Coal mining reflects the independent spirit of the region's people. Many southwestern Pennsylvania mines were small family run operations such as Seldom Seen Mine.
Chest Creek Mine 1, once known as Miller Run no.8, is now known as The Seldom Seen Mine. Fred Maurer of Patton opened Miller Run no. 8 in 1939. It was then sold to Andrew Radomsky in 1940. The mine was owned and operated by the Radomsky Family until 1963, when the mine operations were split between tourism and mining operations.
Andrew Radomsky also purchased Miller Run no. 7 in 1940, in which he operated both Miller Run nos.7 and 8 from 1940-41. Miller Run no.8 is about ¼ mile southeast of Miller Run no. 7.

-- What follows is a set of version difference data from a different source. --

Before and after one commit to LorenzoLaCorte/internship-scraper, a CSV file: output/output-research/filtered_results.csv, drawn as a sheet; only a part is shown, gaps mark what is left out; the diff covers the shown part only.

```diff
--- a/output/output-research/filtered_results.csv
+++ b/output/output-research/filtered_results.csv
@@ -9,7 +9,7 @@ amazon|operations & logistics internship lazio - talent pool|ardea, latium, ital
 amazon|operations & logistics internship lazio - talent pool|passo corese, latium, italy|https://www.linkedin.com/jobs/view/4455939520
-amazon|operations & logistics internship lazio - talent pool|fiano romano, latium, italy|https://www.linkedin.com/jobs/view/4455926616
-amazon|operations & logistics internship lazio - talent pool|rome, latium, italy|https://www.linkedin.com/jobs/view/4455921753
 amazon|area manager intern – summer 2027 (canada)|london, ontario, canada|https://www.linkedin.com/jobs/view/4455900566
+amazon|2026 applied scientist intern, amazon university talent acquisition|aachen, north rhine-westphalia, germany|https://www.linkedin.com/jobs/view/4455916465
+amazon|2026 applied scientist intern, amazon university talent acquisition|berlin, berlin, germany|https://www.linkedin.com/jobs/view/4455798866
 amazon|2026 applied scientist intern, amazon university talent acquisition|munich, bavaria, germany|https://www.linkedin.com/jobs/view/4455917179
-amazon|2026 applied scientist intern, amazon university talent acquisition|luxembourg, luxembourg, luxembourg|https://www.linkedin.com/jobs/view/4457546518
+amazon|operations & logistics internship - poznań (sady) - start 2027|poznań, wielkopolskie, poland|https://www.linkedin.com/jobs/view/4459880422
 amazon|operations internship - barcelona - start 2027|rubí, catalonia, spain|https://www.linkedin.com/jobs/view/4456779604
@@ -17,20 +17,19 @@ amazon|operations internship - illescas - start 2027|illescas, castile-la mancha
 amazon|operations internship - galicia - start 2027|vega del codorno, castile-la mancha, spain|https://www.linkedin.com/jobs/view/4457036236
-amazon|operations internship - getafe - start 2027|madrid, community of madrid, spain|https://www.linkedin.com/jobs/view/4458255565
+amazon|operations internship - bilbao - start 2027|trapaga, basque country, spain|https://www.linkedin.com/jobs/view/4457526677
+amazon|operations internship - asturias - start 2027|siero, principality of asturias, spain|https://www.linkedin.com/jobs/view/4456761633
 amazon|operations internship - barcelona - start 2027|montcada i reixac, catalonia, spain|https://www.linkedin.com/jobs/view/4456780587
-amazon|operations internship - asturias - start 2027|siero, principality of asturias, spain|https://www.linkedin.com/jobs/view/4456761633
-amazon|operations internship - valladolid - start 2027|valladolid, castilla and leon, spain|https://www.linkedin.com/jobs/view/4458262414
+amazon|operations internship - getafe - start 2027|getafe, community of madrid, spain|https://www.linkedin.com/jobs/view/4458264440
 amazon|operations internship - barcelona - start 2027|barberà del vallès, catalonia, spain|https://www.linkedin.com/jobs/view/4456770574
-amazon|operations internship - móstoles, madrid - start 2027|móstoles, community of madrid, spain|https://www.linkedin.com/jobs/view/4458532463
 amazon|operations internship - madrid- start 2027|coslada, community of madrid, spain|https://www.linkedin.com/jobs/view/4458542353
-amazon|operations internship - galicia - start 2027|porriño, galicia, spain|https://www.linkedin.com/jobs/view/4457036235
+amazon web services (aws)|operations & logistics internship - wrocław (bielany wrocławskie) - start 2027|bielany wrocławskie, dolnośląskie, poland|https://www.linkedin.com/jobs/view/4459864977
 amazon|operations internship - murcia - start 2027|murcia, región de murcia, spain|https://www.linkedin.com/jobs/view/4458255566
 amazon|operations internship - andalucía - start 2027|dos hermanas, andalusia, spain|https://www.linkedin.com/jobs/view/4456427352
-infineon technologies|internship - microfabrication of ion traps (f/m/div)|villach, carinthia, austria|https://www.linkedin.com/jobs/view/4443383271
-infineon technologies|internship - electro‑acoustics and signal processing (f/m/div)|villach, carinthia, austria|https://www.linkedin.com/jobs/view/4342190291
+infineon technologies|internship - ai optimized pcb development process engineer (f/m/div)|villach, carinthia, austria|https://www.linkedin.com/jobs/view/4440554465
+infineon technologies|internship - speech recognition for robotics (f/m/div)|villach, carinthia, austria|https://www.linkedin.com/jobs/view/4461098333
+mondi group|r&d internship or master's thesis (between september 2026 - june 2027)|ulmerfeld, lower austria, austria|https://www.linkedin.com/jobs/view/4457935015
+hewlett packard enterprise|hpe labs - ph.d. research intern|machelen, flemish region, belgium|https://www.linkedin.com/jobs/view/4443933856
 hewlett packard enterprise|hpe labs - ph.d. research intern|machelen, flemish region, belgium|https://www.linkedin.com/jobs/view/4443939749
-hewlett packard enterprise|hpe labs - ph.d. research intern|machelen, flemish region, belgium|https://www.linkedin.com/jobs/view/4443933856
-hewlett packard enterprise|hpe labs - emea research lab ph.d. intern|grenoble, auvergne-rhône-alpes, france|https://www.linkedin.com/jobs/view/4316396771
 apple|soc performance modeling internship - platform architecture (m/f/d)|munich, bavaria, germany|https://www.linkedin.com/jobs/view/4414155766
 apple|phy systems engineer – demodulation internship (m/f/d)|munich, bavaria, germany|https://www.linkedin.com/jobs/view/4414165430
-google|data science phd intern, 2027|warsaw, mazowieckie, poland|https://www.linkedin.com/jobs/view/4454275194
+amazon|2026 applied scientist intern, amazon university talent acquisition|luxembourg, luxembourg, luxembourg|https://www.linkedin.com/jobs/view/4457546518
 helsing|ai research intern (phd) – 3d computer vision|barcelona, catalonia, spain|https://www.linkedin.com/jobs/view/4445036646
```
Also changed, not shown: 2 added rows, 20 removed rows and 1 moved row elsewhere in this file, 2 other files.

In 1942 Miller Run no.8's production began increasing rapidly and nearly doubled it production in the following year. Andrew Radomsky changed the name of the company from Andrew Radomsky to The Chest Creek Coal Company in 1942. Production remained in the 20,000-ton range throughout the 1940's. In 1951, production peaked when 33,538 tons were shipped by rail. Employee numbers peaked as well this same year, with a total of 37 employees. This was due to the increased demand for coal during the Korean War. Production then started to decline in 1952 with 19,687 tons. Less than 10,000 tons was the production rate over the next three years. Production ranged from 10,000 to 14,000 tons from 1956 till 1962. In 1963 the mine was split between production and tourist activities, this year saw only 775 tons produced and was the last year of production.
The mine was originally operated by mule haulage with the only electric piece of equipment being the pump. Around 1943 the first electric equipment, consisting of a locomotive w/storage battery, and a short wall cutter, was purchased and installed in the mine. The trolley system and conveyor system was installed in the late 1940's.
Since the closing of production in 1963, The Seldom Seen Mine has become a Tourist Mine and is now part of the Path of Progress.